§ GOAL OF THE EXERCISE: Return every line from the records below with the string "notr".

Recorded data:
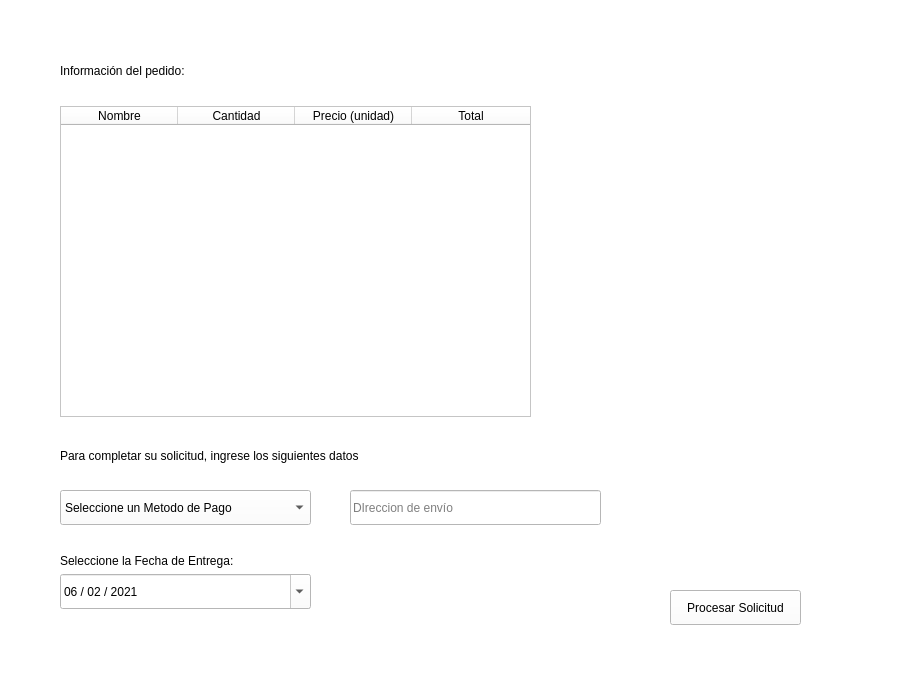
This is pantalla_principal.ui in barreto-exe/Delivender as Qt 5 draws it before an edit. The edited form follows.
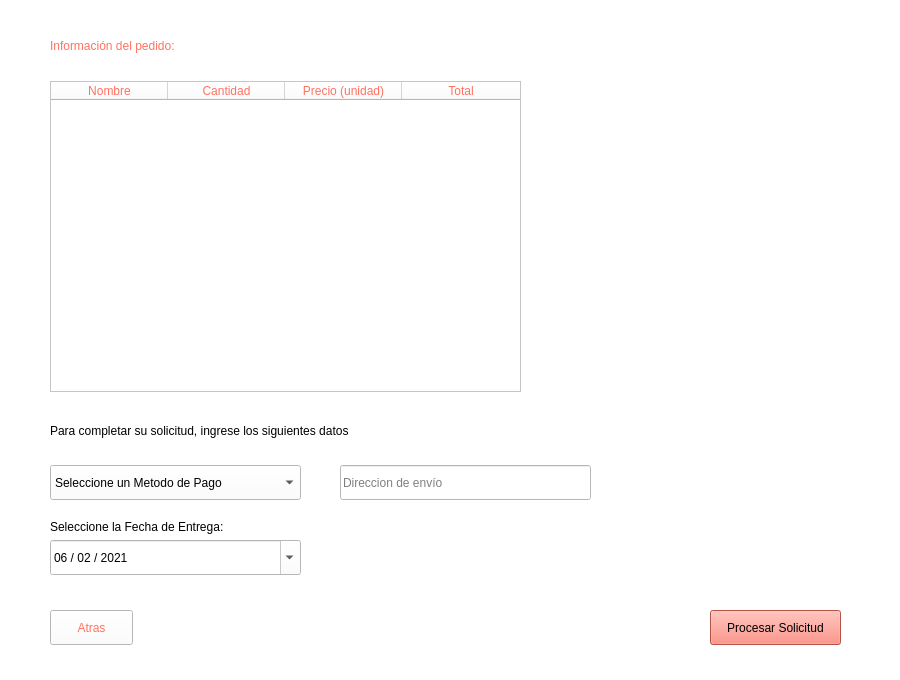
This is the edited form. The open tabs and pages were chosen to show the change. Icons and pictures are not drawn.

```diff
--- a/pantalla_principal.ui
+++ b/pantalla_principal.ui
@@ -230,12 +230,15 @@
     <widget class="QTableWidget" name="reciboTable">
      <property name="geometry">
       <rect>
-       <x>60</x>
-       <y>106</y>
+       <x>50</x>
+       <y>81</y>
        <width>471</width>
        <height>311</height>
       </rect>
      </property>
+     <property name="styleSheet">
+      <string notr="true">color: rgb(255, 114, 98);</string>
+     </property>
      <property name="wordWrap">
       <bool>true</bool>
      </property>
@@ -275,15 +278,15 @@
     <widget class="QLabel" name="label_3">
      <property name="geometry">
       <rect>
-       <x>60</x>
-       <y>55</y>
-       <width>251</width>
+       <x>50</x>
+       <y>30</y>
+       <width>291</width>
        <height>31</height>
       </rect>
      </property>
      <property name="styleSheet">
-      <string notr="true">font: 75 16pt &quot;Quicksand&quot;;
-color: rgb(0, 0, 0);</string>
+      <string notr="true">font: 75 18pt &quot;Quicksand&quot;;
+color: rgb(255, 114, 98);</string>
      </property>
      <property name="text">
       <string>Información del pedido:</string>
@@ -292,12 +295,16 @@
     <widget class="QPushButton" name="btnProcesarSolic">
      <property name="geometry">
       <rect>
-       <x>670</x>
-       <y>590</y>
+       <x>710</x>
+       <y>610</y>
        <width>131</width>
        <height>35</height>
       </rect>
      </property>
+     <property name="styleSheet">
+      <string notr="true">background-color: rgb(255, 114, 98);
+color: '#FFFFFF';</string>
+     </property>
      <property name="text">
       <string>Procesar Solicitud</string>
      </property>
@@ -305,8 +312,8 @@
     <widget class="QComboBox" name="comboBoxPago">
      <property name="geometry">
       <rect>
-       <x>60</x>
-       <y>490</y>
+       <x>50</x>
+       <y>465</y>
        <width>251</width>
        <height>35</height>
       </rect>
@@ -320,8 +327,8 @@
     <widget class="QDateEdit" name="fechaEntrega">
      <property name="geometry">
       <rect>
-       <x>60</x>
-       <y>574</y>
+       <x>50</x>
+       <y>540</y>
        <width>251</width>
        <height>35</height>
       </rect>
@@ -350,8 +357,8 @@
     <widget class="QLabel" name="label_2">
      <property name="geometry">
       <rect>
-       <x>60</x>
-       <y>550</y>
+       <x>50</x>
+       <y>516</y>
        <width>231</width>
        <height>21</height>
       </rect>
@@ -366,21 +373,21 @@
     <widget class="QLineEdit" name="direccion">
      <property name="geometry">
       <rect>
-       <x>350</x>
-       <y>490</y>
+       <x>340</x>
+       <y>465</y>
        <width>251</width>
        <height>35</height>
       </rect>
      </property>
      <property name="placeholderText">
-      <string>DIreccion de envío</string>
+      <string>Direccion de envío</string>
      </property>
     </widget>
     <widget class="QLabel" name="label_4">
      <property name="geometry">
       <rect>
-       <x>60</x>
-       <y>440</y>
+       <x>50</x>
+       <y>415</y>
        <width>471</width>
        <height>31</height>
       </rect>
@@ -393,6 +400,22 @@
       <string>Para completar su solicitud, ingrese los siguientes datos</string>
      </property>
     </widget>
+    <widget class="QPushButton" name="btnAtrasSolic">
+     <property name="geometry">
+      <rect>
+       <x>50</x>
+       <y>610</y>
+       <width>83</width>
+       <height>35</height>
+      </rect>
+     </property>
+     <property name="styleSheet">
+      <string notr="true">color: rgb(255, 114, 98);</string>
+     </property>
+     <property name="text">
+      <string>Atras</string>
+     </property>
+    </widget>
    </widget>
   </widget>
  </widget>
```
Left out of the diff: 2 changed lines with no effect on the pictures.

§ EXERCISE OUTPUT:
+      <string notr="true">color: rgb(255, 114, 98);</string>
-      <string notr="true">font: 75 16pt &quot;Quicksand&quot;;
+      <string notr="true">font: 75 18pt &quot;Quicksand&quot;;
+      <string notr="true">background-color: rgb(255, 114, 98);
+      <string notr="true">color: rgb(255, 114, 98);</string>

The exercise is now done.